With family and friends thousands of miles and an ocean aside, Williamina needed a way to support herself and her unborn child Edward, who would be born in nov 1879 during a trip back again to Scotland. She found work as a maid for Edward Charles Pickering, who been the director of Harvard College Observatory.
Williamina, while functioning at the Observatory, proved was a lot more correct than even he could have imagined when coming up with that statement.
Williamina was component of a team in charge of cataloguing celebrities in what would become the Draper Catalogue of Stellar Spectra. In the nine years allocated to the project, she catalogued in excess of 10,000 stars. She is credited with the discovery of 59 gaseous nebulae, 10 novae and over 310 variable superstars, 222 of which were listed in the 1907 publication A Photographic Research of Variable Stars. Regarding the publication, a British astronomer mentioned, "Many astronomers are deservedly proud to have discovered one...the discovery of 222...can become an accomplishment bordering on the marvellous."
In 1888, while dealing with Harvard plate B2312, Williamina discovered the Horsehead Nebula (also known as IC-434) in a photo used by William Pickering, brother of Edward. She described this bright nebula as having " a semicircular indentation five minutes in diameter 30 minutes south of Zeta [Orionis]."
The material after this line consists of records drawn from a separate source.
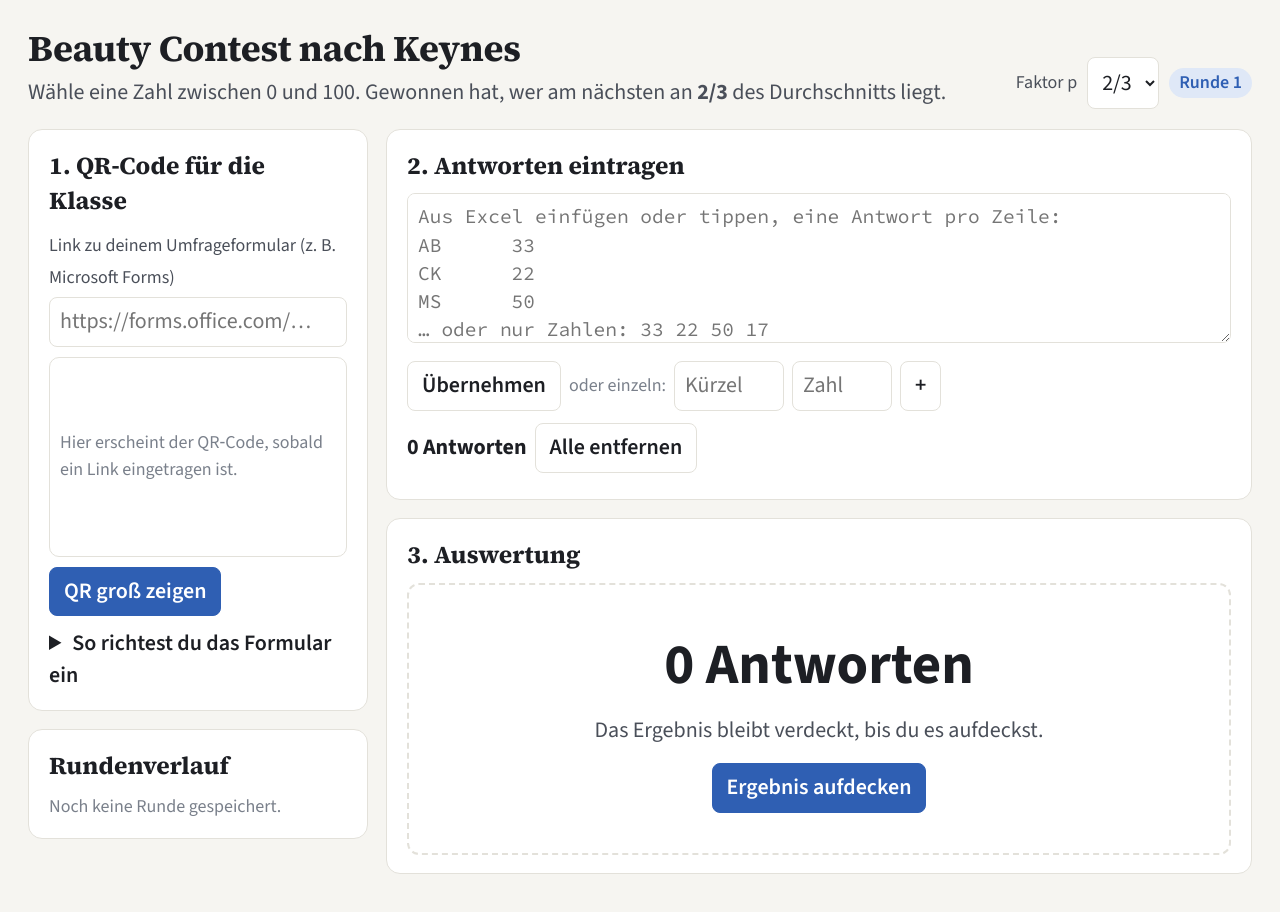
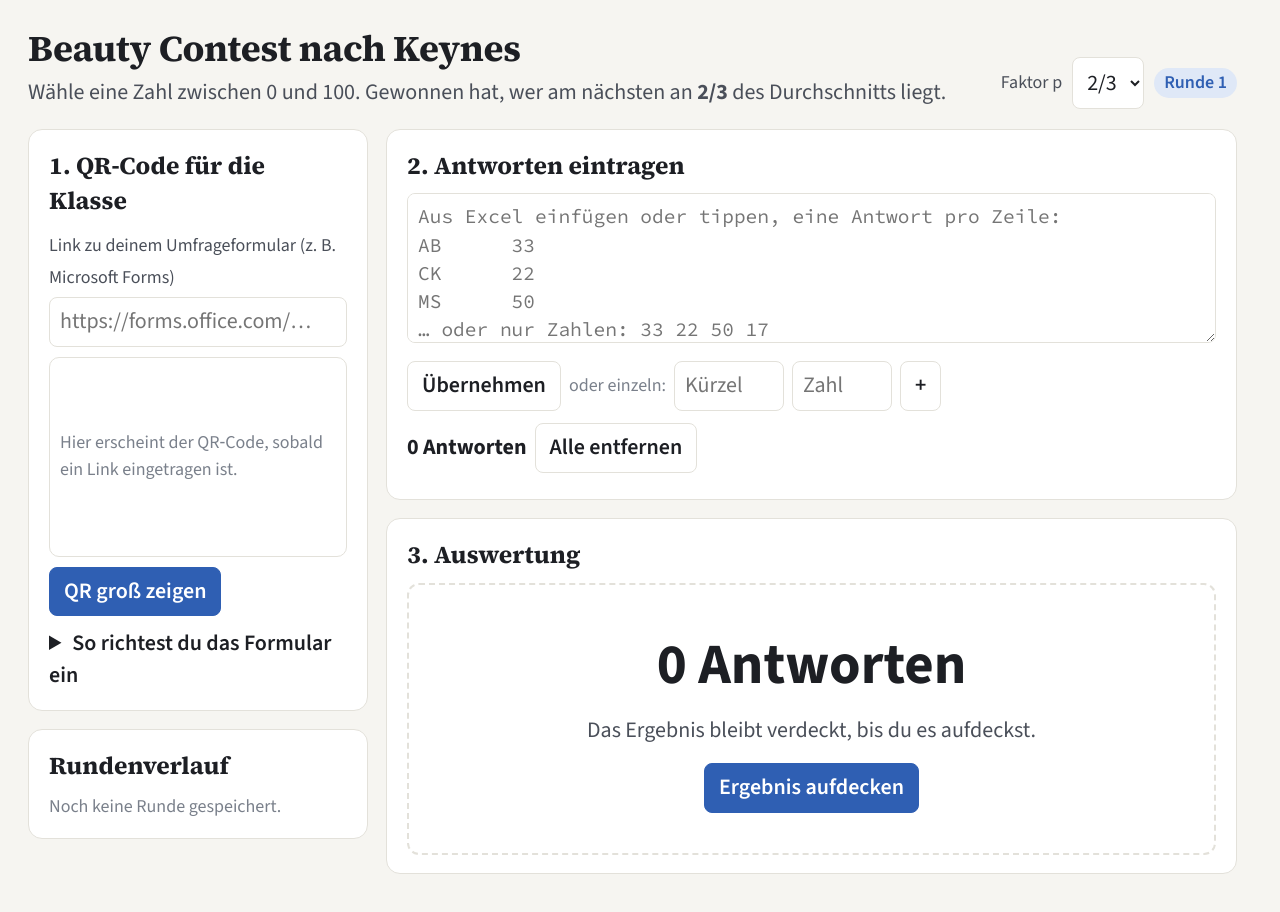
Before and after one commit to Thelematik/POWI, a plain HTML site: page e-phase/beauty-contest.html in a window 1280 px wide. Drawn offline with Linux system fonts and the light colour scheme.

Commit message:
Platz für die Scrollleiste freihalten
Wird eine Seite durch Aufklappen länger, erscheint unter Windows die
Scrollleiste und der zentrierte Inhalt rutschte um ihre halbe Breite
nach links. Jetzt ist der Platz immer reserviert.

Co-Authored-By: Claude Opus 5.5 <noreply@anthropic.com>
Claude-Session: https://claude.ai/code/session_013MQ91pZqTn2h417crs8Cib

```diff
--- a/e-phase/beauty-contest.html
+++ b/e-phase/beauty-contest.html
@@ -6,6 +6,8 @@
 <title>Beauty Contest</title>
 <link rel="stylesheet" href="../assets/fonts/fonts.css">
 <style id="typo-basis">
+/* Platz für die Scrollleiste immer freihalten, damit nichts springt, wenn die Seite länger wird */
+html{scrollbar-gutter:stable}
 /* Einheitliche Schriften: Text Source Sans 3, Überschriften Source Serif 4, Zahlen Source Code Pro */
 html{font-size:21px}
 body{font-family:"Source Sans 3", system-ui, sans-serif}
```
Also changed, not shown: e-phase/fischerei-experiment.html (+2 -0 lines), e-phase/fischerei-gruppenversion.html (+2 -0 lines), impressum.html (+2 -0 lines), index.html (+2 -0 lines), q-phase/konfliktkompass.html (+2 -0 lines), q-phase/weltreise-der-waren.html (+2 -0 lines).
Williamina and William did not receive due credit for this discovery for years. JLE Dreyer, who compiled the initial Index Catalogue, taken out Williamina's name from objects listed as discovered by Harvard. Credit was given to simply "Pickering", whom a lot of people took to suggest Edward Charles. By the time the second Index Catalogue was released by Dreyer in 1908, Williamina and several of her associates were well known enough to finally have the credit they deserved.
Williamina's duties at the Observatory were extended and she found herself responsible for the "computers", a rather huge group, numbering in the dozens, of young women employed to recognize stars on the plates and calculate the positions of these stars. She was also in charge of editing all the publications that the Observatory issued. Her work became so exemplary that in 1898, she was appointed curator of astronomical photos by Harvard Corporation, the first such appointment held by a female.
In recognition of her excellent contribution to astronomy, the Royal Astronomical Culture made Williamina an honorary member in 1906, producing her the first American woman to hold such a position.